Neither of us had visited Lincoln for a long time (I had once, at university) and had forgotten quite how stunning it is. Perched up the appropriately-named ‘Steep Hill’, the cathedral looks out over the city.
As John Ruskin said, “I have always held and proposed against all comers to maintain that the Cathedral of Lincoln is out and out the most precious piece of architecture in the British Isles.” [And I whole-heartedly agree with him.]
Building started in 1088, under William the Conqueror’s instruction, and in heavy Norman style, opposite the castle he had already built across the city. Around 100 years later, a fire and an earthquake between them caused extensive damage to the great building, and parts were rebuilt in the Gothic style, which included the use of flying buttressing to enable huge stained glass windows, and pointed arches replacing the original rounded ones.
I suppose Cambridge is easier to get to from London. And it is quite pretty, I guess. And a *fairly* good university… [I’m not going to rise to any of this. Some people are just jealous.] Nonetheless, I was very excited to give the tour of my own university, way up at the other end of the country in the tiny city of Durham.
Even more special to me, though, was a visit to my old college, University College, or Castle as it’s known. It is, indeed, a castle, built in the 11th century [although the keep was rebuilt in Victorian times] to defend against marauding Scots, and was lived in by the Prince Bishops before the students took over.
I lived in the keep, with a very lovely roommate:
Sang (often hungover) in the tiny Tunstall Chapel, built in 1540:
As we’ve mentionedbefore, we’re musical types. This is great, because it takes us to some of the country’s most gorgeous cities and cathedrals. Last weekend, we were in Ely – not somewhere I’d ever been to before [I’d sung there once before when at university, although I’d forgotten just how stunning the cathedral is]. It’s one of those places that isn’t much of a city beside its cathedral; nonetheless there were some great pubs and places to while away our (limited) free time.
More noteworthy, though, was the cathedral. Oh wow. I have a book on the world’s cathedrals (yup, I’m cool like that) and this place makes the cover. We went on a tour of the roof and up into the Octagon tower, so were lucky enough to see the views from above as well as below. To anyone visiting Ely, we’d definitely recommend the tour – £8 well spent, with a fascinating and lovely guide, and access to some breathtaking parts of the building.

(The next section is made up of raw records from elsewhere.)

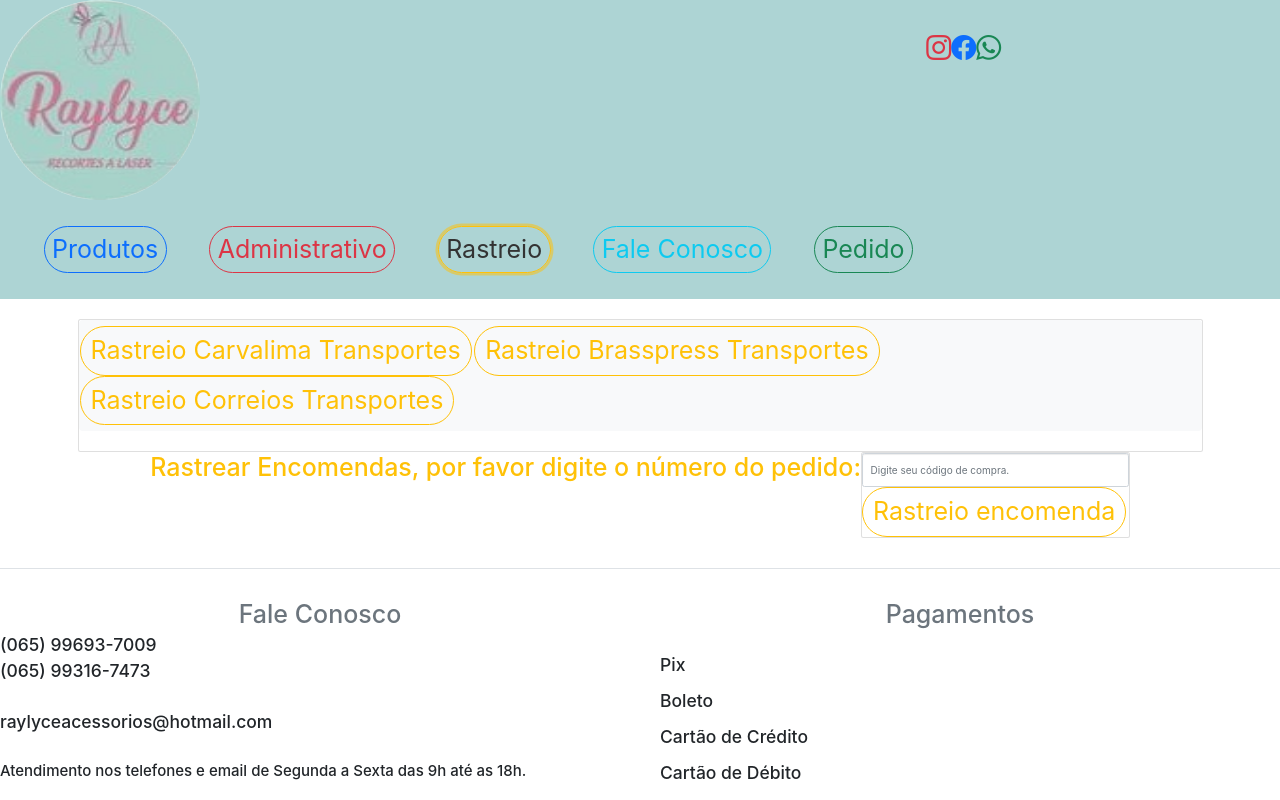
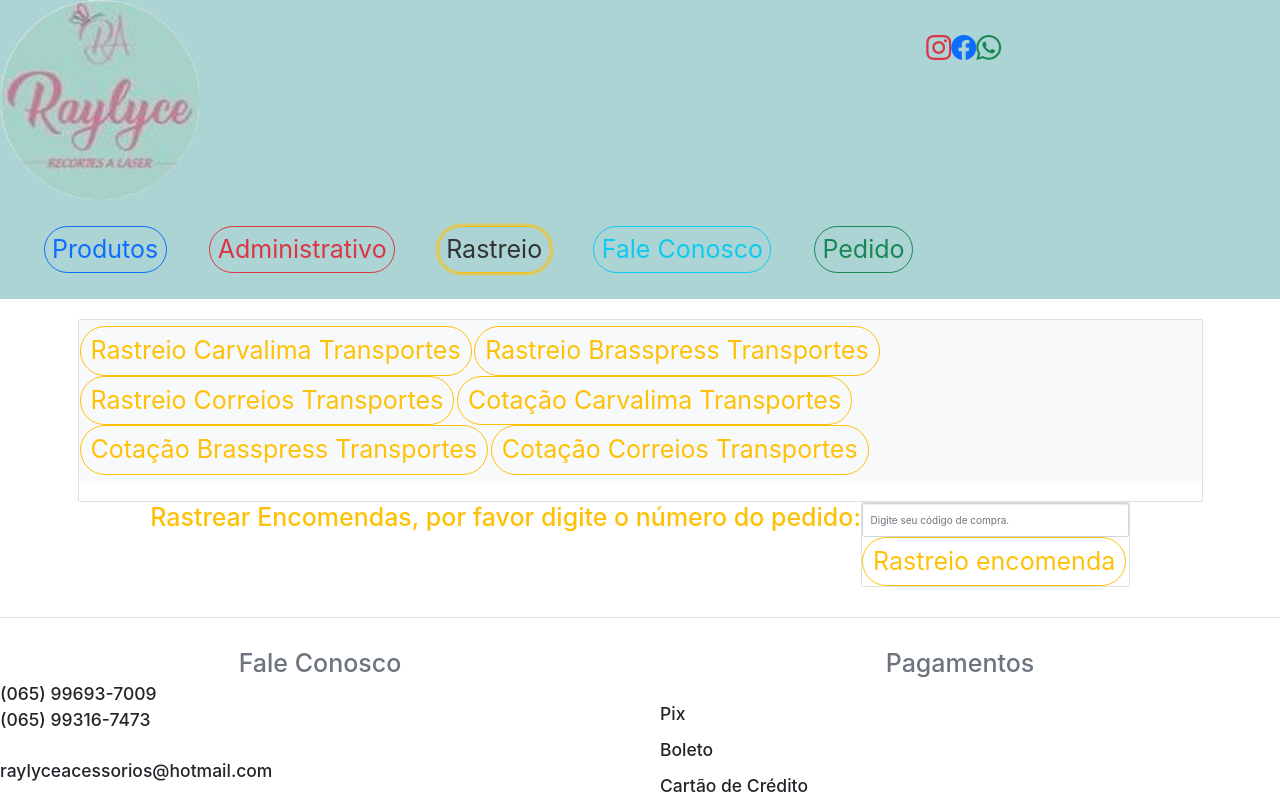
Before and after one commit to jucicleber/site_raylyce, a React (Create React App) app: page / in a window 1280 px wide. Both pictures are taken after a click on the button "Rastreio". Shown: the top 800 px of the page. Built offline with nearby package versions, Linux system fonts and the light colour scheme.

Commit message:
Update rastreio.js

```diff
--- a/src/componente/rastreio/rastreio.js
+++ b/src/componente/rastreio/rastreio.js
@@ -2,7 +2,7 @@ import React from "react";
 
 const Rastreio = () => {
   return (
-    <div className="container ng-0">
+    <div className="container">
       <div className="card">
         <nav class="navbar navbar-light bg-light">
           <form class="form-inline">
@@ -28,6 +28,30 @@ const Rastreio = () => {
                 type="button"
               >
                 Rastreio Correios Transportes
+              </button>
+            </a>
+             <a href="https://www.carvalima.com.br/rastreamento">
+              <button
+                class="btn btn-outline-warning btn-lg fs-1 me-1 rounded-pill"
+                type="button"
+              >
+                Cotação Carvalima Transportes
+              </button>
+            </a>
+            <a href="https://www.carvalima.com.br/cotacao">
+              <button
+                class="btn btn-outline-warning btn-lg fs-1 me-1 rounded-pill"
+                type="button"
+              >
+                Cotação Brasspress Transportes
+              </button>
+            </a>
+            <a href="https://rastreamento.correios.com.br/app/index.php">
+              <button
+                class="btn btn-outline-warning btn-lg fs-1 me-1 rounded-pill"
+                type="button"
+              >
+                Cotação Correios Transportes
               </button>
             </a>
           </form>
```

The main quire, with rood screen and altar behind:
Quite a colourful cathedral, apparently the Victorians restored the original colours – amazing to think all cathedrals were this vibrant when newly completed!